These views are thanks to the spacecraft’s frigid location one million miles away from Earth.

Image of space captured from Webb Telescope.

Scientists with the James Webb Space Telescope (JWST) are thrilled as the sensitive telescope has detected a special molecule for the first time.

The Orion Nebula is a beloved object of the night sky. In addition to being a beautiful region to admire, it’s also packed with science about our origins. Using JWST’s penetrating capabilities, astronomers picked up a signal for methyl cation (CH3+) within the Orion Nebula. CH3+ might play an important role in creating carbon-based molecules, the building blocks of all known life.

On Monday, JWST officials from NASA and the European Space Agency (ESA) published several dazzling images from the telescope’s survey of the Orion Nebula.

Orion’s secrets

The Orion Nebula, located about 1,350 light-years from Earth, is a daycare of fledgling stars.

The Orion Bar region. Denser, cloudier material crosses diagonally at the bottom right of this image.

ESA/Webb, NASA, CSA, M. Zamani (ESA/Webb), the PDRs4All ERS Team

Sometimes, it gets crowded and rambunctious. With JWST, astronomers focused on a dynamic corner called the Orion Bar. In this place, newborn and young stars release high-ultraviolet light that comes across dense clouds of material, and slams into them. This erodes the Orion Bar, and warps the chemistry of the baby stars’ protoplanetary disks, where material sloshes around and may eventually form planets.

One of these disks, called d203-506, orbits a star only about a tenth of the Sun’s mass. Young, hot, massive stars bombard it with ultraviolet radiation, giving d203-506 an extended shape. Meteorites suggest the Solar System had a similar experience. An ancient, massive star may have burned brightly and died fast, but doused the Sun and the building blocks of our planets with radiation before perishing.

The frigid orbit JWST takes around Earth about a million miles away means the telescope can detect new molecules. And within the protoplanetary disk, JWST detected a signal for CH3+. This molecule is simple, but has a fascinating property: It can initiate the growth of more complex carbon-based molecules.

JWST officials write that CH3+ is “significant enough that it has been theorized to be the cornerstone of interstellar organic chemistry, yet until now it has never been detected.”

The Orion Bar region, but with a zoomed-in view of the protoplanetary disk system d203-506.

ESA/Webb, NASA, CSA, M. Zamani (ESA/Webb), the PDRs4All ERS Team

The JWST survey

To make this discovery, the international team of researchers relied on two JWST instruments: the Mid-Infrared Instrument (MIRI) and the Near-Infrared Camera (NIRCam). According to NASA and ESA, this work required a partnership between astronomers and laboratory spectroscopists. (Spectroscopy is the analysis of light to see what material is present there.)

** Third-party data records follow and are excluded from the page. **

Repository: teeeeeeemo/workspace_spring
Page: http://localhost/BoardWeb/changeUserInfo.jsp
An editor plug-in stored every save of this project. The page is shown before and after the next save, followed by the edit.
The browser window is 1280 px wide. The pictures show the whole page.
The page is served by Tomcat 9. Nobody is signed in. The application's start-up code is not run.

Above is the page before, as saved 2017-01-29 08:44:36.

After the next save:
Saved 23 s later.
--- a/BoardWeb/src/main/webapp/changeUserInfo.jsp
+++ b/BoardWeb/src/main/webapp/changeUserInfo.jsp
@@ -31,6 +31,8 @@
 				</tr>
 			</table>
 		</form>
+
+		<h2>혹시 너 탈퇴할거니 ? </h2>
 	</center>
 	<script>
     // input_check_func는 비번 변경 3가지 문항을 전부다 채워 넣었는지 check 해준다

The work is part of a JWST Early Release Science program called PDRs4ALL.

The telescope will reach a special milestone in July — the one-year anniversary of when the first public data from JWST became public and stunned the world.